PROBLEM TO SOLVE ▸ Please retype all of the records below word for word, leaving out any pictures.

(Stored entries)

^^^^^^^^

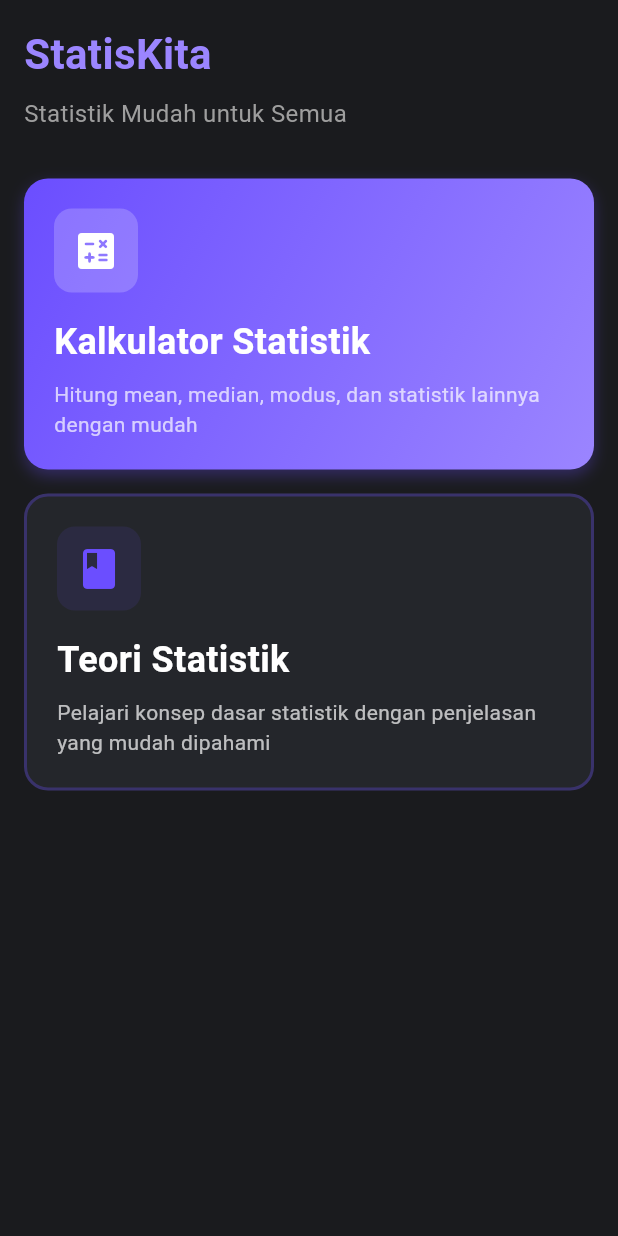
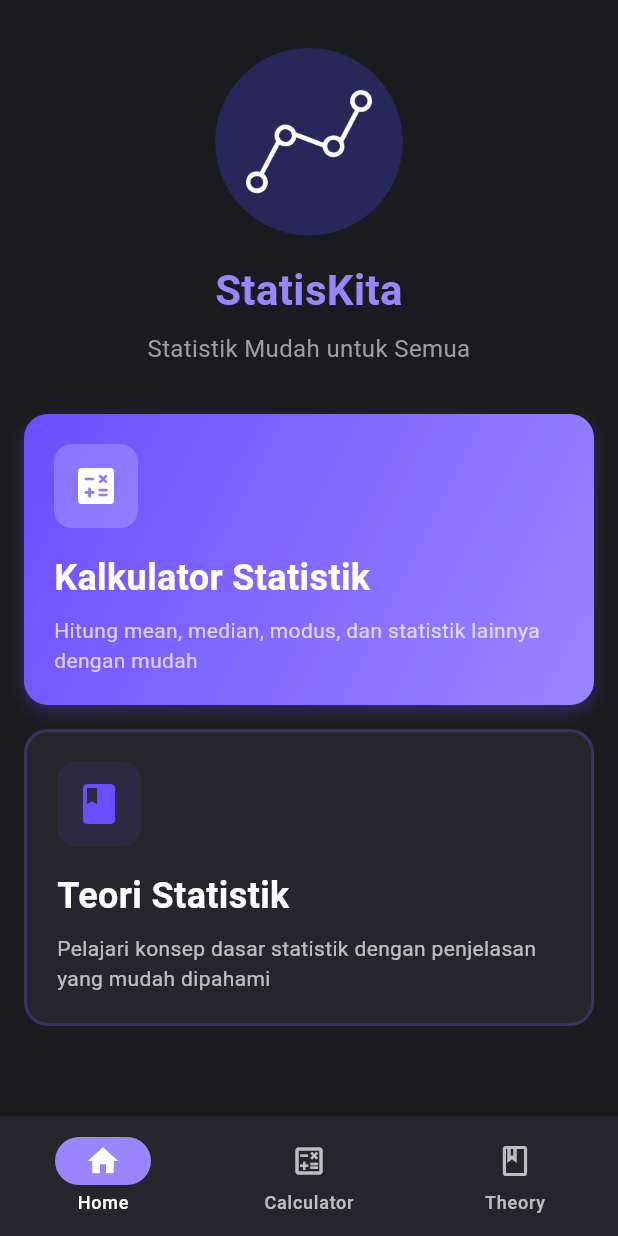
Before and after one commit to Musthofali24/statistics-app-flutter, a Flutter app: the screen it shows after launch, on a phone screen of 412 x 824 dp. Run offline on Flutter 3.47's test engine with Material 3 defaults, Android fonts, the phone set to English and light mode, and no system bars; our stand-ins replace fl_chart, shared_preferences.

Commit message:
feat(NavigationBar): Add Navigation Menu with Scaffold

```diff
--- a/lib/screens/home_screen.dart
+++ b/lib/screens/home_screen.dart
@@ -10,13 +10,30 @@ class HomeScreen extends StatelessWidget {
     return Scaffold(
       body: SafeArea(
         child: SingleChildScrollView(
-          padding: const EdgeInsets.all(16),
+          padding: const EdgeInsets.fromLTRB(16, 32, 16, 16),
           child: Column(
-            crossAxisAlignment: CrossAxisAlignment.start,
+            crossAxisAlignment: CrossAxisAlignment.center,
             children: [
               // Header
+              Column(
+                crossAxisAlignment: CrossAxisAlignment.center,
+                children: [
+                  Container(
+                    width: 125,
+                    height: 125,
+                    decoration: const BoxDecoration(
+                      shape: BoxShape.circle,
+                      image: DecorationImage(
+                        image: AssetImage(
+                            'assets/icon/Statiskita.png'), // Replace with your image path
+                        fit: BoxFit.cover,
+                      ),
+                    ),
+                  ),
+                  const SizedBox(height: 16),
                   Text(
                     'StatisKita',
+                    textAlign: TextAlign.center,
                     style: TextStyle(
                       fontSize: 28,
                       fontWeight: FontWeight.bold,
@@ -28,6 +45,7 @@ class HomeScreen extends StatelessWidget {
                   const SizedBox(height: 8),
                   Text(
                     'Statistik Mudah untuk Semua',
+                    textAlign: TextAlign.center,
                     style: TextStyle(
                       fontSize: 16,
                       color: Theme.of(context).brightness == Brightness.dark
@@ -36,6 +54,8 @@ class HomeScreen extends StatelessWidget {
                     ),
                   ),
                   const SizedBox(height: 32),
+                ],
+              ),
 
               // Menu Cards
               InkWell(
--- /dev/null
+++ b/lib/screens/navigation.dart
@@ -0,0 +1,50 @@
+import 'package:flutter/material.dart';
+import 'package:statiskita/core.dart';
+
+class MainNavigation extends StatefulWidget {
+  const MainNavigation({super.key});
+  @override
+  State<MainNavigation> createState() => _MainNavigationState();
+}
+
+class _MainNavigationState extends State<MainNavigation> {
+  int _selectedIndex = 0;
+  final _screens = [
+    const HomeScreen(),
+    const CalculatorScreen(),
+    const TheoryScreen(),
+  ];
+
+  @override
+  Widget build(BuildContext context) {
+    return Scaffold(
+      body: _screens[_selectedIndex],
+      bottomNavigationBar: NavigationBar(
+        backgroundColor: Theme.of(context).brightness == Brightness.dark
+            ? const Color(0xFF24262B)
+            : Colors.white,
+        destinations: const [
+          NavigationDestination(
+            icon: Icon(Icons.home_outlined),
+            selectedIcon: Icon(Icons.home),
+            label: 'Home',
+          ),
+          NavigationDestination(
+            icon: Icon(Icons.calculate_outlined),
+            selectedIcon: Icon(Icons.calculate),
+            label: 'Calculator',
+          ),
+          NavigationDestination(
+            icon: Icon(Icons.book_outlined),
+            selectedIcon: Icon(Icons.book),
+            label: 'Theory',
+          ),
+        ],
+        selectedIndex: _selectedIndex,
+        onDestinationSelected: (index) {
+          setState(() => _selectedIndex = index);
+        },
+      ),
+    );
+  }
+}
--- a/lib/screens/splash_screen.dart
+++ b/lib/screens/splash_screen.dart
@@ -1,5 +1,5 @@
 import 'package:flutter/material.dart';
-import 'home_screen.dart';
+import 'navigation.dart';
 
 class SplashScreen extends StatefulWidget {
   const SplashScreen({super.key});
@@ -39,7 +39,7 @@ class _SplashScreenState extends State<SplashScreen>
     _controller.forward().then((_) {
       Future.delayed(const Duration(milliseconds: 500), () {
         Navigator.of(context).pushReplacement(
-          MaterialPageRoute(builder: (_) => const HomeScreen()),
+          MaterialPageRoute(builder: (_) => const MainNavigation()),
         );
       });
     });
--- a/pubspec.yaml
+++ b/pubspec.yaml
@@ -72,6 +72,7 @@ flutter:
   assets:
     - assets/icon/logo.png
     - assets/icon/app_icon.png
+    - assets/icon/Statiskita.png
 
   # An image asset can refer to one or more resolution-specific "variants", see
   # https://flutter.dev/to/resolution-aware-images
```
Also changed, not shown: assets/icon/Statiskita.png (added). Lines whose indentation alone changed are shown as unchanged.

^^^^^^^^

RESPONSE FOR THIS EXERCISE ▸
Before and after one commit to Musthofali24/statistics-app-flutter, a Flutter app: the screen it shows after launch, on a phone screen of 412 x 824 dp. Run offline on Flutter 3.47's test engine with Material 3 defaults, Android fonts, the phone set to English and light mode, and no system bars; our stand-ins replace fl_chart, shared_preferences.

Commit message:
feat(NavigationBar): Add Navigation Menu with Scaffold

```diff
--- a/lib/screens/home_screen.dart
+++ b/lib/screens/home_screen.dart
@@ -10,13 +10,30 @@ class HomeScreen extends StatelessWidget {
     return Scaffold(
       body: SafeArea(
         child: SingleChildScrollView(
-          padding: const EdgeInsets.all(16),
+          padding: const EdgeInsets.fromLTRB(16, 32, 16, 16),
           child: Column(
-            crossAxisAlignment: CrossAxisAlignment.start,
+            crossAxisAlignment: CrossAxisAlignment.center,
             children: [
               // Header
+              Column(
+                crossAxisAlignment: CrossAxisAlignment.center,
+                children: [
+                  Container(
+                    width: 125,
+                    height: 125,
+                    decoration: const BoxDecoration(
+                      shape: BoxShape.circle,
+                      image: DecorationImage(
+                        image: AssetImage(
+                            'assets/icon/Statiskita.png'), // Replace with your image path
+                        fit: BoxFit.cover,
+                      ),
+                    ),
+                  ),
+                  const SizedBox(height: 16),
                   Text(
                     'StatisKita',
+                    textAlign: TextAlign.center,
                     style: TextStyle(
                       fontSize: 28,
                       fontWeight: FontWeight.bold,
@@ -28,6 +45,7 @@ class HomeScreen extends StatelessWidget {
                   const SizedBox(height: 8),
                   Text(
                     'Statistik Mudah untuk Semua',
+                    textAlign: TextAlign.center,
                     style: TextStyle(
                       fontSize: 16,
                       color: Theme.of(context).brightness == Brightness.dark
@@ -36,6 +54,8 @@ class HomeScreen extends StatelessWidget {
                     ),
                   ),
                   const SizedBox(height: 32),
+                ],
+              ),
 
               // Menu Cards
               InkWell(
--- /dev/null
+++ b/lib/screens/navigation.dart
@@ -0,0 +1,50 @@
+import 'package:flutter/material.dart';
+import 'package:statiskita/core.dart';
+
+class MainNavigation extends StatefulWidget {
+  const MainNavigation({super.key});
+  @override
+  State<MainNavigation> createState() => _MainNavigationState();
+}
+
+class _MainNavigationState extends State<MainNavigation> {
+  int _selectedIndex = 0;
+  final _screens = [
+    const HomeScreen(),
+    const CalculatorScreen(),
+    const TheoryScreen(),
+  ];
+
+  @override
+  Widget build(BuildContext context) {
+    return Scaffold(
+      body: _screens[_selectedIndex],
+      bottomNavigationBar: NavigationBar(
+        backgroundColor: Theme.of(context).brightness == Brightness.dark
+            ? const Color(0xFF24262B)
+            : Colors.white,
+        destinations: const [
+          NavigationDestination(
+            icon: Icon(Icons.home_outlined),
+            selectedIcon: Icon(Icons.home),
+            label: 'Home',
+          ),
+          NavigationDestination(
+            icon: Icon(Icons.calculate_outlined),
+            selectedIcon: Icon(Icons.calculate),
+            label: 'Calculator',
+          ),
+          NavigationDestination(
+            icon: Icon(Icons.book_outlined),
+            selectedIcon: Icon(Icons.book),
+            label: 'Theory',
+          ),
+        ],
+        selectedIndex: _selectedIndex,
+        onDestinationSelected: (index) {
+          setState(() => _selectedIndex = index);
+        },
+      ),
+    );
+  }
+}
--- a/lib/screens/splash_screen.dart
+++ b/lib/screens/splash_screen.dart
@@ -1,5 +1,5 @@
 import 'package:flutter/material.dart';
-import 'home_screen.dart';
+import 'navigation.dart';
 
 class SplashScreen extends StatefulWidget {
   const SplashScreen({super.key});
@@ -39,7 +39,7 @@ class _SplashScreenState extends State<SplashScreen>
     _controller.forward().then((_) {
       Future.delayed(const Duration(milliseconds: 500), () {
         Navigator.of(context).pushReplacement(
-          MaterialPageRoute(builder: (_) => const HomeScreen()),
+          MaterialPageRoute(builder: (_) => const MainNavigation()),
         );
       });
     });
--- a/pubspec.yaml
+++ b/pubspec.yaml
@@ -72,6 +72,7 @@ flutter:
   assets:
     - assets/icon/logo.png
     - assets/icon/app_icon.png
+    - assets/icon/Statiskita.png
 
   # An image asset can refer to one or more resolution-specific "variants", see
   # https://flutter.dev/to/resolution-aware-images
```
Also changed, not shown: assets/icon/Statiskita.png (added). Lines whose indentation alone changed are shown as unchanged.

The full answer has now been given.